This week's tune is "Little Lion Man" by Mumford & Sons. The band, which consists of four musicians from West London, was formed in December 2007 and released their first album, Sigh No More, earlier this year. It's a terrific debut -- particularly if you're a fan of folk-inspired bands like The Decemberists.
You can also see a video of Marcus Mumford performing with last week's song-of-the-day musician, Laura Marling, here; and there's a live performance of "White Blank Page" here. For more information, and to hear more of their music, visit the Mumfords & Sons website and blog.
. . . is "The Girl Without Hands" by Debra Nystrom, from the Spring 2002 issue of The Virginia Quarterly Review. The poem is based on the Grimm's fairy tale of the same title, and -- unusually -- looks at this classic story from a parent's point of view.
I also highly recommend Midori Snyder's web article on the history of Handless & Armless Maiden folk tales, if you haven't read it already.

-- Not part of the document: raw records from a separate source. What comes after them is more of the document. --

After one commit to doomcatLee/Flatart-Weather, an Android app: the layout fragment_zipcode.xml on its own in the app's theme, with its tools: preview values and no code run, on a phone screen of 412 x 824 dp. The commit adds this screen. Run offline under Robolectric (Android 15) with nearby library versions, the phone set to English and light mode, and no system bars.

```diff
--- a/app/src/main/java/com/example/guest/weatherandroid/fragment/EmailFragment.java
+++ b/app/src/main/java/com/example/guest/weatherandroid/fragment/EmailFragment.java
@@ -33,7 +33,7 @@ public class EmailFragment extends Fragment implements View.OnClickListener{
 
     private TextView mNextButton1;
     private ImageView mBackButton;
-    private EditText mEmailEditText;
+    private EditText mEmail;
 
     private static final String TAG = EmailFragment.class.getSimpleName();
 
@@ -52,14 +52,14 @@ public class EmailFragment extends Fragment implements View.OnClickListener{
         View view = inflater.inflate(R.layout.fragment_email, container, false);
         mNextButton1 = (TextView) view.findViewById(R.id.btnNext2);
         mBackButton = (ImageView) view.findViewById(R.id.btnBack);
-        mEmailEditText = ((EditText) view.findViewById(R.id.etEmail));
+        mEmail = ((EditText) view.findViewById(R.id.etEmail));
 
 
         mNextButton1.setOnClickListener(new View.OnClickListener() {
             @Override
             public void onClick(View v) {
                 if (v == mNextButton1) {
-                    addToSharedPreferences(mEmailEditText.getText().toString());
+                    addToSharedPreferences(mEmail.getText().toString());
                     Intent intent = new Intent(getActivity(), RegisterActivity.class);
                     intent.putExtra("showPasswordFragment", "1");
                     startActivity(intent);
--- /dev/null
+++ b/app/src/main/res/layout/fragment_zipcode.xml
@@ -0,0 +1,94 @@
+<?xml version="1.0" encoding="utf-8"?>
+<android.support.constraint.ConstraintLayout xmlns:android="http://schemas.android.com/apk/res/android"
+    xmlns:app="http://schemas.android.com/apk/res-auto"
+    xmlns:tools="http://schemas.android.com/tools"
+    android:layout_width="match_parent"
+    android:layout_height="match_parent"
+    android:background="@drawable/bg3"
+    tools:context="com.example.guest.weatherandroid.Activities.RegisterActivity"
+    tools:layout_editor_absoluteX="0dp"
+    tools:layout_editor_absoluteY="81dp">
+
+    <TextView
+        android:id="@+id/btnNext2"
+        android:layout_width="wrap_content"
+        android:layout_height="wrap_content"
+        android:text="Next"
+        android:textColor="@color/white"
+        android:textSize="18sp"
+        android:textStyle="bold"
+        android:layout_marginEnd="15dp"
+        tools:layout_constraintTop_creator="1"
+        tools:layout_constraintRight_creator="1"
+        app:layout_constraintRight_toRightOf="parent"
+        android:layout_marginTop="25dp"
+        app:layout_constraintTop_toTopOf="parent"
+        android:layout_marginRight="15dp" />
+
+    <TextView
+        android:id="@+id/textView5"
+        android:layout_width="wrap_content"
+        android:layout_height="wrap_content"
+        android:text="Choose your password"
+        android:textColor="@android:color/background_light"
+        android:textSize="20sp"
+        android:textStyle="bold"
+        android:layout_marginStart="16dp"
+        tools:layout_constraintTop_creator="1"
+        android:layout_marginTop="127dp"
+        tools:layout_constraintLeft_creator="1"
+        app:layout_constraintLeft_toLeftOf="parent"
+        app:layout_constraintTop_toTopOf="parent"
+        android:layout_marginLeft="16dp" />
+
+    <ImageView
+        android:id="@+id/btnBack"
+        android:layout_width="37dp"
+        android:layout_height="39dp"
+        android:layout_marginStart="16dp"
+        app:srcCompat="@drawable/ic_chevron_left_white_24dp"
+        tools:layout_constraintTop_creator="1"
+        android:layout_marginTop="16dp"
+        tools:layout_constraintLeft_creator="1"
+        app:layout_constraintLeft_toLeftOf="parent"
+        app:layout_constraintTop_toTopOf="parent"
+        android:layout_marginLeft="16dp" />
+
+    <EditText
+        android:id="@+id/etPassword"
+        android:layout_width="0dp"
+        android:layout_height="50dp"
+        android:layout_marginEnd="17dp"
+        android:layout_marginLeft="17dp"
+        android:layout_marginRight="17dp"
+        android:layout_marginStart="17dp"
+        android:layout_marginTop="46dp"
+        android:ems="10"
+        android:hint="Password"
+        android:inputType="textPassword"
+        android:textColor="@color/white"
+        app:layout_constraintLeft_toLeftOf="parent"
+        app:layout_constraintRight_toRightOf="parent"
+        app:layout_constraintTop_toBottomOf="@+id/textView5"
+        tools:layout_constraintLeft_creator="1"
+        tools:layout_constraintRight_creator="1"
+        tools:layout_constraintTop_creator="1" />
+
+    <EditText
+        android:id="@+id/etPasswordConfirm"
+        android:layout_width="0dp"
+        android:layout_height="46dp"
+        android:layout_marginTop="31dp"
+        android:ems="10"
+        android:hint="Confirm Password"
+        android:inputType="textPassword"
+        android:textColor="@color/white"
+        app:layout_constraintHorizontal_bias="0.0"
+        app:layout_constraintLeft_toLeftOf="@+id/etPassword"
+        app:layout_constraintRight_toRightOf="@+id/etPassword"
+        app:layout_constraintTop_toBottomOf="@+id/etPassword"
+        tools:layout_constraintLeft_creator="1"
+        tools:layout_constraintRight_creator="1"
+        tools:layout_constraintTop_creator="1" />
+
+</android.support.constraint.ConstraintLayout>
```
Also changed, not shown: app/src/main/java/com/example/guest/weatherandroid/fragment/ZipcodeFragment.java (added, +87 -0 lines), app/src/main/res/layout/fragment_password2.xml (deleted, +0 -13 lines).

At the end of the piece you'll find links to other poems that use the Handless Maiden motif.
The paintings above are "The Handless Maiden" and "Communion" by Jeanie Tomanek, one of my very favorite contemporary painters. You can see more of her exquisite work on her website and in the Endicott gallery.
1. Welsh artist Clive Hicks-Jenkins has posted a fabulous new series of mythic maquettes (pictured above) among the other treasures on his website. And there's an in-depth interview with Clive on the Zoe in Wonderland blog. (With thanks to Midori Snyder for the link.)
So very beautiful this time of year. Above: a picture taken from the slope of our back yard, looking over the rooftops to the hills beyond, where the bracken has turned from green to rust. Below: more autumn color. All three photos were snapped very early this morning, which is my favorite time of day - that quiet hour shared only with the birds and Tilly before heading off to my office and my work....
Here's a Quote for the Day, from Katherine Paterson, author of Bridge to Terabithia, Jacob Have I Loved and other children's classics. It comes from Gates of Excellence: On Reading and Writing Books for Children, which I highly recommend:
"If we marvel at the artist who has written a great book, we must marvel more at those people whose lives are works of art and who don't even know it, who wouldn't believe it if they were told. However hard work good writing may be, it is easier than good living."
More on "life in Devon" can be found on the blogs of two other artists in the neighborhood, Rima Staines and Danielle Barlow -- both of whom know a thing or two about creating lives that are works of art.
The song I'd like to share with you this week is "Alas I Cannot Swim" by singer/songwriter Laura Marling. Marling hails from Hampshire, England and was just 18 when the video above was recorded. (And doesn't that fiddler look like he just strolled out of a Midori Snyder or Emma Bull story?) Marling's influences seem to range from Joni Mitchell to Johnny Cash, from Tori Amos to traditional bluegrass. Formerly a member of Noah and the Whale, her first solo album came out in 2008 and was nominated for a Mercury Prize.
Other great Marling songs & videos include: "Blackberry Stone" (performed with Marcus Mumford), "My Manic and I" (the animated video version), "My Manic and I" (a haunting, stripped-down version of the song performed on the Jools Holland show), "New Romantic," and the utterly gorgeous "Rambling Man," in the video below.
Fairy Scribe by Alan Lee
And then get back to work!
I'll be away from home and the office for the next few days, but before I go I want to recommend Katherine Langrish's excellent post on "The Value of Fantasy and Mythical Thinking," over on the Awfully Big Adventure blog.
"The ‘mystery of existence’ is an artefact," she writes. "We choose to ask an answerless question, and that question is at the core of our humanity. The before-and-after of life is a great darkness, and we build bonfires to keep it out, and warm ourselves and comfort ourselves. The bonfire is the bonfire of mythical thinking, of culture, stories, songs, music, poetry, religion, art. We don’t need it for our physical selves: homo heidelbergensis got on perfectly well without it: we need it for humanity’s supreme invention, the soul."
You can read the full article here.
Katherine is the author of four mythic fiction novels for young readers: Dark Angels and The Troll Trilogy, all of which I strongly recommend. Her work has been compared to Alan Garner's -- which is high praise indeed, but entirely deserved. (I'd also compare her fiction favorably to Susan Cooper's and Nancy Farmer's.) I'm particularly captivated by the author's skillful use of mythic motifs and the interplay of light and shadow in her stories -- which are page-turners to be sure, yet are also deep and complex and utterly true inside their fantasy trappings. The Troll Trilogy draws on Scandinavian myth, Dark Angels on the legends, lore and history of the border region between England and Wales. Katherine, who lives in Oxfordshire (where, as it happens, I'm having dinner with her tomorrow night) is better known on this side of the Atlantic than in America -- but I predict that's going to change in the years ahead. Don't miss these books.